Difference listings:
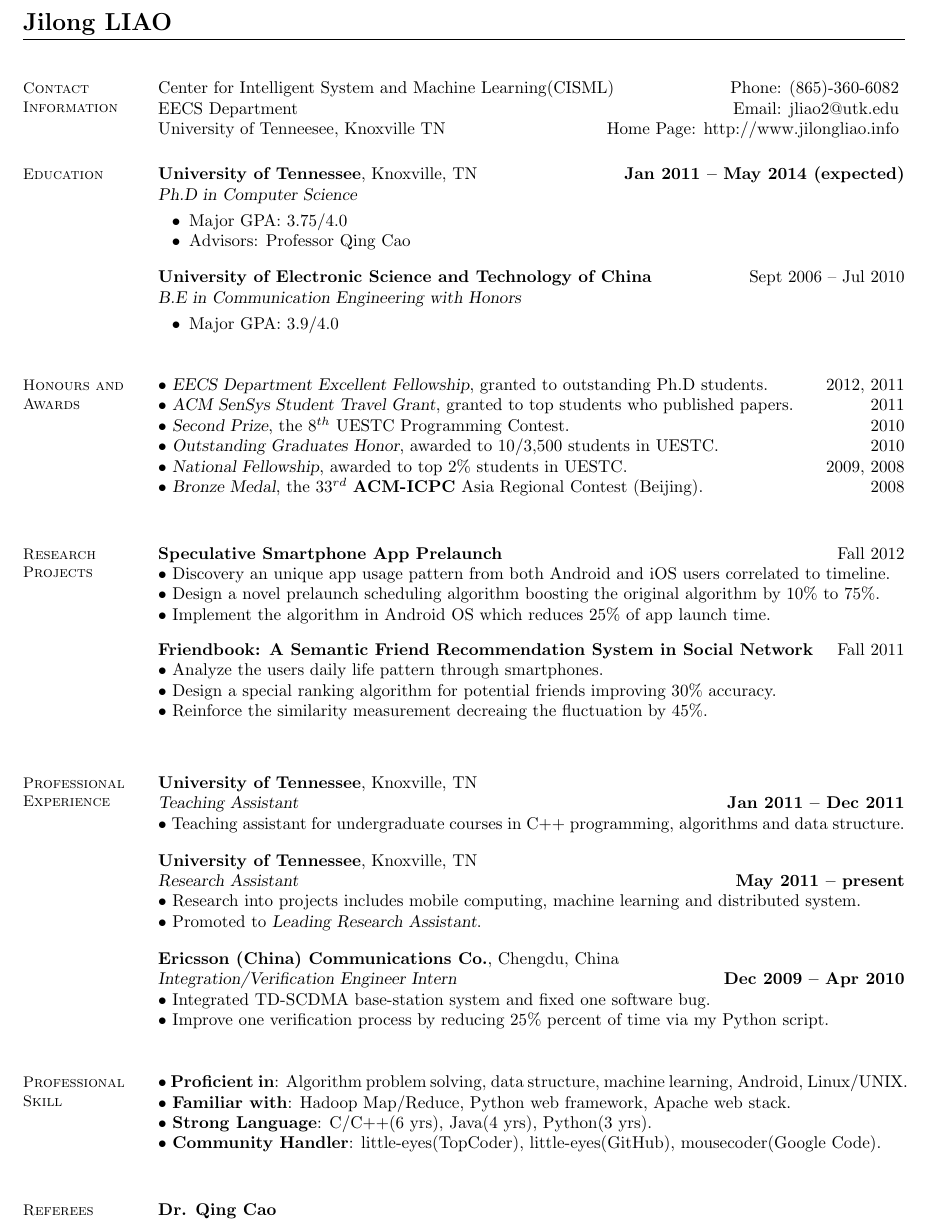
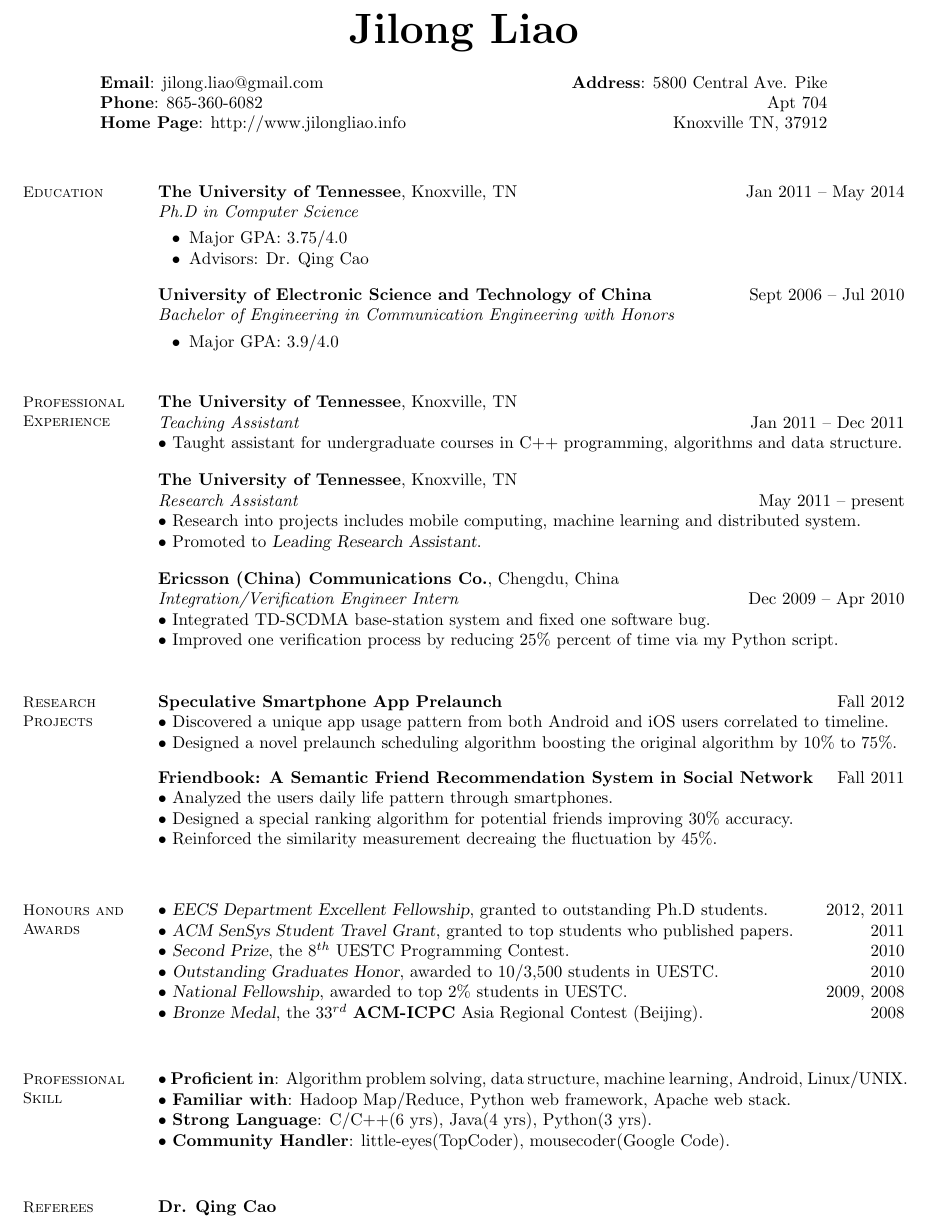
Before and after one commit to kamelzcs/resume, a LaTeX CV (resume.tex): part of the page, cut so that both start at the same text. Compiled offline with pdfLaTeX.

Commit message:
revise after career center

```diff
--- a/resume.tex
+++ b/resume.tex
@@ -5,16 +5,22 @@
 
 %______________________________________________________________________________________________________________________
 \begin{document}
-\name{\Large Jilong LIAO}
+\name{\Huge Jilong Liao}
+\address{\\
+\textbf{Email}: jilong.liao@gmail.com \hspace{50mm}\hfill \textbf{Address}: 5800 Central Ave. Pike\\
+\textbf{Phone}: 865-360-6082 \hfill Apt 704\\
+\textbf{Home Page}: http://www.jilongliao.info \hfill Knoxville TN, 37912
+}
+
 \begin{resume}
-	\vspace{3mm}
+	\vspace{5mm}
     %__________________________________________________________________________________________________________________
     % Contact Information
-    \section{\mysidestyle Contact\\Information}
-
-    Center for Intelligent System and Machine Learning(CISML)\hfill Phone: (865)-360-6082  \vspace{0mm}\\\vspace{0mm}%
-    EECS Department                          				 \hfill Email: jliao2@utk.edu   \vspace{0mm}\\\vspace{0mm}%
-    University of Tenneesee, Knoxville TN      				 \hfill Home Page: http://www.jilongliao.info \vspace{0mm}\\\vspace{-4.5mm}%
+%    \section{\mysidestyle Contact\\Information}
+%	 Center for Intelligent System and Machine Learning(CISML)\\
+%    \hfill Phone: (865)-360-6082  \vspace{0mm}\\\vspace{0mm}%
+%    EECS Department                          				 \hfill Email: jliao2@utk.edu   \vspace{0mm}\\\vspace{0mm}%
+%    The University of Tenneesee, Knoxville TN      				 \hfill Home Page: http://www.jilongliao.info \vspace{0mm}\\\vspace{-4.5mm}%
 
 
     %__________________________________________________________________________________________________________________
@@ -29,45 +35,53 @@
     % Education
     \section{\mysidestyle Education}
 
-    \textbf{University of Tennessee}, Knoxville, TN \hfill \textbf{Jan 2011 -- May 2014 (expected)}\vspace{0mm}\\\vspace{0mm}%
-    \textsl{Ph.D in Computer Science} \vspace{-1mm}\\\vspace{-2mm}%
+    \textbf{The University of Tennessee}, Knoxville, TN \hfill Jan 2011 -- May 2014\vspace{0mm}\\\vspace{0mm}%
+    \emph{Ph.D in Computer Science} \vspace{-1mm}\\\vspace{-2mm}%
     \begin{list2}
         \item Major GPA: 3.75/4.0
-        \item Advisors:  Professor Qing Cao
+        \item Advisors:  Dr. Qing Cao
     \end{list2}\vspace{-1mm}
     \textbf{University of Electronic Science and Technology of China} \hfill Sept 2006 -- Jul 2010\vspace{0mm}\\\vspace{0mm}%
-	\textsl{B.E in Communication Engineering with Honors} \vspace{-1mm}\\\vspace{-2mm}%
+	\emph{Bachelor of Engineering in Communication Engineering with Honors} \vspace{-1mm}\\\vspace{-2mm}%
 	\begin{list2}
 		\item Major GPA: 3.9/4.0
 	\end{list2}\vspace{3mm}
 
+    %__________________________________________________________________________________________________________________
+    % Professional Experience
+    \section{\mysidestyle Professional\\Experience}
 
-    %__________________________________________________________________________________________________________________
-    % Honours and Awards
-    \section{\mysidestyle Honours and\\Awards}
+    \textbf{The University of Tennessee}, Knoxville, TN \\\vspace{0mm}%
+    \emph{Teaching Assistant} \hfill Jan 2011 -- Dec 2011\vspace{0mm}\\
+    $\bullet$ Taught assistant for undergraduate courses in C++ programming, algorithms and data structure.\vspace{-5mm}\\
 
-    $\bullet$ \textsl{EECS Department Excellent Fellowship}, granted to outstanding Ph.D students. \hfill 2012, 2011\vspace{0mm}\\%
-    $\bullet$ \textsl{ACM SenSys Student Travel Grant}, granted to top students who published papers.\hfill 2011\vspace{0mm}\\%
-    $\bullet$ \textsl{Second Prize}, the $8^{th}$ UESTC Programming Contest. \hfill 2010\vspace{0mm}\\%
-    $\bullet$ \textsl{Outstanding Graduates Honor}, awarded to 10/3,500 students in UESTC. \hfill 2010\vspace{0mm}\\%
-    $\bullet$ \textsl{National Fellowship}, awarded to top 2\% students in UESTC. \hfill 2009, 2008\vspace{0mm}\\%
-    $\bullet$ \textsl{Bronze Medal}, the $33^{rd}$ \textbf{ACM-ICPC} Asia Regional Contest (Beijing). \hfill 2008\\
+    \textbf{The University of Tennessee}, Knoxville, TN \\\vspace{0mm}%
+    \emph{Research Assistant} \hfill May 2011 -- present\vspace{0mm}\\
+    $\bullet$ Research into projects includes mobile computing, machine learning and distributed system.\vspace{0mm}\\
+    $\bullet$ Promoted to \textsl{Leading Research Assistant}.\vspace{-5mm}\\
+
+    \textbf{Ericsson (China) Communications Co.}, Chengdu, China \vspace{0mm}\\%
+	\emph{Integration/Verification Engineer Intern} \hfill Dec 2009 -- Apr 2010\vspace{0mm}\\
+    $\bullet$ Integrated TD-SCDMA base-station system and fixed one software bug.\vspace{0mm}\\
+    $\bullet$ Improved one verification process by reducing 25\% percent of time via my Python script.\vspace{-1mm}\\
+
+
     %__________________________________________________________________________________________________________________
     % Publications
     \section{\mysidestyle Research Projects}
 
 	\textbf{Speculative Smartphone App Prelaunch} \hfill Fall 2012\\
-	$\bullet$ Discovery an unique app usage pattern from both Android and iOS users correlated to timeline.\vspace{0mm}\\%
-	$\bullet$ Design a novel prelaunch scheduling algorithm boosting the original algorithm by 10\% to 75\%.\vspace{0mm}\\%
-	$\bullet$ Implement the algorithm in Android OS which reduces 25\% of app launch time. \vspace{3mm}\\%
+	$\bullet$ Discovered a unique app usage pattern from both Android and iOS users correlated to timeline.\vspace{0mm}\\%
+	$\bullet$ Designed a novel prelaunch scheduling algorithm boosting the original algorithm by 10\% to 75\%.\vspace{3mm}\\%
+	%$\bullet$ Implemented the algorithm in Android OS which reduces 25\% of app launch time. \vspace{3mm}\\%
     %Paliwal, K.K., Shannon, B.J., Lyons, J.G. and K.K. W\'ojcicki,
     %``Speech-signal-based frequency warping'',
     %\textsl{IEEE Signal Process. Lett.}, Vol. 16, No. 4, pp. 319-322, 2009.
 %\vspace{-2mm}
 	\textbf{Friendbook: A Semantic Friend Recommendation System in Social Network} \hfill Fall 2011\\
-	$\bullet$ Analyze the users daily life pattern through smartphones.  \vspace{0mm}\\%
-	$\bullet$ Design a special ranking algorithm for potential friends improving 30\% accuracy. \vspace{0mm}\\%
-	$\bullet$ Reinforce the similarity measurement decreaing the fluctuation by 45\%.\vspace{1mm}\\
+	$\bullet$ Analyzed the users daily life pattern through smartphones.  \vspace{0mm}\\%
+	$\bullet$ Designed a special ranking algorithm for potential friends improving 30\% accuracy. \vspace{0mm}\\%
+	$\bullet$ Reinforced the similarity measurement decreaing the fluctuation by 45\%.\vspace{1mm}\\
     %Paliwal, K.K. and K.K. W\'ojcicki,
     %``Effect of analysis window duration on speech intelligibility'',
     %\textsl{IEEE Signal Process. Lett.}, Vol. 15, pp. 785-788, 2008.
@@ -88,22 +102,15 @@
     %In \textsl{Proc. ICASSP}, pp. 729-733, 2007.
 
     %__________________________________________________________________________________________________________________
-    % Professional Experience
-    \section{\mysidestyle Professional\\Experience}
+    % Honours and Awards
+    \section{\mysidestyle Honours and\\Awards}
 
-    \textbf{University of Tennessee}, Knoxville, TN \\\vspace{0mm}%
-    \textsl{Teaching Assistant} \hfill \textbf{Jan 2011 -- Dec 2011}\vspace{0mm}\\
-    $\bullet$ Teaching assistant for undergraduate courses in C++ programming, algorithms and data structure.\vspace{-5mm}\\
-
-    \textbf{University of Tennessee}, Knoxville, TN \\\vspace{0mm}%
-    \textsl{Research Assistant} \hfill \textbf{May 2011 -- present}\vspace{0mm}\\
-    $\bullet$ Research into projects includes mobile computing, machine learning and distributed system.\vspace{0mm}\\
-    $\bullet$ Promoted to \textsl{Leading Research Assistant}.\vspace{-5mm}\\
-
-    \textbf{Ericsson (China) Communications Co.}, Chengdu, China \vspace{0mm}\\%
-	\textsl{Integration/Verification Engineer Intern} \hfill \textbf{Dec 2009 -- Apr 2010}\vspace{0mm}\\
-    $\bullet$ Integrated TD-SCDMA base-station system and fixed one software bug.\vspace{0mm}\\
-    $\bullet$ Improve one verification process by reducing 25\% percent of time via my Python script.\vspace{-1mm}\\
+    $\bullet$ \textsl{EECS Department Excellent Fellowship}, granted to outstanding Ph.D students. \hfill 2012, 2011\vspace{0mm}\\%
+    $\bullet$ \textsl{ACM SenSys Student Travel Grant}, granted to top students who published papers.\hfill 2011\vspace{0mm}\\%
+    $\bullet$ \textsl{Second Prize}, the $8^{th}$ UESTC Programming Contest. \hfill 2010\vspace{0mm}\\%
+    $\bullet$ \textsl{Outstanding Graduates Honor}, awarded to 10/3,500 students in UESTC. \hfill 2010\vspace{0mm}\\%
+    $\bullet$ \textsl{National Fellowship}, awarded to top 2\% students in UESTC. \hfill 2009, 2008\vspace{0mm}\\%
+    $\bullet$ \textsl{Bronze Medal}, the $33^{rd}$ \textbf{ACM-ICPC} Asia Regional Contest (Beijing). \hfill 2008\\
 
     %__________________________________________________________________________________________________________________
     % Computer Skills
@@ -112,22 +119,18 @@
 	$\bullet$ \textbf{Proficient in}: Algorithm problem solving, data structure, machine learning, Android, Linux/UNIX.\vspace{0mm}\\
 	$\bullet$ \textbf{Familiar with}: Hadoop Map/Reduce, Python web framework, Apache web stack.\vspace{0mm}\\
     $\bullet$ \textbf{Strong Language}: C/C++(6 yrs), Java(4 yrs), Python(3 yrs).\vspace{0mm}\\
-	$\bullet$ \textbf{Community Handler}: little-eyes(TopCoder), little-eyes(GitHub), mousecoder(Google Code).\vspace{0mm}\\
-
-
+	$\bullet$ \textbf{Community Handler}: little-eyes(TopCoder), mousecoder(Google Code).\vspace{0mm}\\
 
     %__________________________________________________________________________________________________________________
     % Referees
 %    \section{\mysidestyle Referees}
 %    {\sl Available on request.}
 
-
-
 %______________________________________________________________________________________________________________________
 \section{\mysidestyle Referees}
 
 \textbf{Dr. Qing Cao}\\
-Assistant Professor, University of Tennessee\\
+Assistant Professor, The University of Tennessee\\
 Phone: \textsl{available on request}\\
 Email: \textsl{available on request}\\
 Home Page: http://web.eecs.utk.edu/$\sim$qcao1/
```
Also changed, not shown: resume.tex (2 more changed lines).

- _WHAT IS NEEDED_
Set aside each line above that includes the string "smartphones" and report it.

- _EXERCISE RESULT_
-	$\bullet$ Analyze the users daily life pattern through smartphones.  \vspace{0mm}\\%
+	$\bullet$ Analyzed the users daily life pattern through smartphones.  \vspace{0mm}\\%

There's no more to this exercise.